Flickr Creative Commons, Horia Varlan

Jack Hitt will speak at R.J. Julia Booksellers Thursday, May 17, at 7 p.m.

Today I got into a Twitter debate with a guy who thinks the press spends too much time covering candidates who aren't really legitimate contenders.

I'm on the other side of that these days.

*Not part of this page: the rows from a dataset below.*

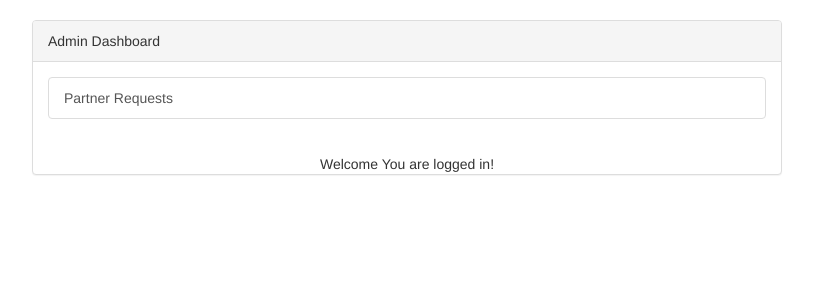
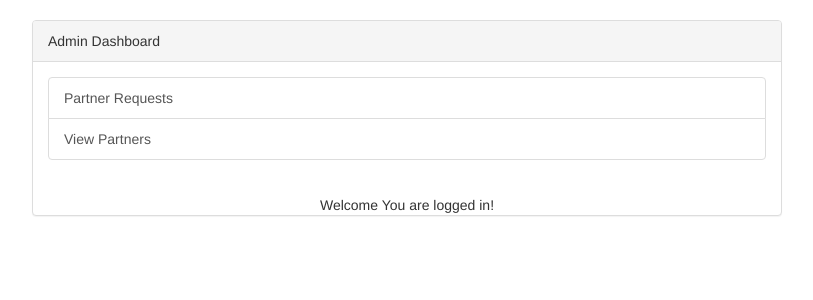
Before and after one commit to Mohamed0524/hotel2, a Django app: page /Authorize/admindash in a window 1280 px wide. Shown: the part 51-351 px from the top of the page, without its empty margins (248-1061 px from the left). Run offline with Django 3.2, Linux system fonts and the light colour scheme; some libraries are stand-ins or nearby versions.

Commit message:
Added ability for admin to view & remove Partners

```diff
--- a/Authorize/templates/Authorize/admindash.html
+++ b/Authorize/templates/Authorize/admindash.html
@@ -17,7 +17,7 @@
                     <div class="list-group">
                       <!--  partner id in link -->
                       <a href="{% url 'Authorize:showproposals'  %}" class="list-group-item">Partner Requests</a>
-
+                      <a href="{% url 'Authorize:showpartners'  %}" class="list-group-item">View Partners</a>
 
 
                     </div>
--- a/Authorize/urls.py
+++ b/Authorize/urls.py
@@ -7,5 +7,7 @@ urlpatterns = [
          url(r'^$', views.displayDash, name='displayDash'),
          url(r'^admindash$', views.displayAdminDash, name='admindash'),
          url(r'^admindash/proposals$', views.showProposals, name='showproposals'),
+         url(r'^admindash/partners$', views.showPartners, name='showpartners'),
+         url(r'^admindash/partners/(?P<id>[0-9]+)/remove$', views.removePartner, name='removepartner'),
          url(r'^admindash/proposals/(?P<id>[0-9]+)/accept$', views.acceptProposals, name='acceptproposal'),
 ]
--- a/Authorize/views.py
+++ b/Authorize/views.py
@@ -25,7 +25,20 @@ def showProposals(request):
     proposal_list = Proposal.objects.all()
     context = {'proposals': proposal_list}
     return render(request, 'Authorize/proposals.html', context)
+def showPartners(request):
+    partner_list = Partners.objects.all()
+    context = {'partners': partner_list}
+    return render(request, 'Authorize/partners.html', context)
+def removePartner(request,id):
+    partner = Partners.objects.get(id = id)
+    userid = partner.userID
+    role = UserRole.objects.get(user = userid)
+    role.roleid = 3
+    role.save()
+    partner.delete()
 
+    link = reverse('Authorize:showpartners')
+    return HttpResponseRedirect(link)
 def acceptProposals(request,id):
     proposal = Proposal.objects.get(id = id)
     user = proposal.user
```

I told him I think anybody running should be invited to the debates.

Read more
The Colin McEnroe Show
2:40 pm
Tue May 8, 2012

Fringe Physicists

Caption & photo used with permission - Jim Carter

Somewhere in the United States today, an envelope will arrive at a university math or science department, and in it will be some person's paradigm-shattering idea -- a novel theory that drastically violates or disrupts settled science.

The world is full of outsider physicists and rouge mathematicians. And, of course, one or two of them are basically correct about something. Einstein worked in a patent office. Michael Faraday did not have a university degree.

Read more
The Faith Middleton Show
9:59 am
Mon April 16, 2012

Authors of Your Brain on Food and Holy Ghosts

Rusty Clark/flickr creative commons

Does what we eat control our thoughts and feelings? After many studies, a neuroscientist says it's true.

Read more
The Faith Middleton Show
2:49 pm
Thu April 5, 2012

Carl Zimmer on Our Planet of Viruses and the Author of Rethinking Depression

AJ Cann/flickr creative commons

While we're obsessed with keeping germs away, our go-to science guy, Carl Zimmer, says we and the planet are covered in viruses. Which ones are harmless and which can do us in?

Read more

Pages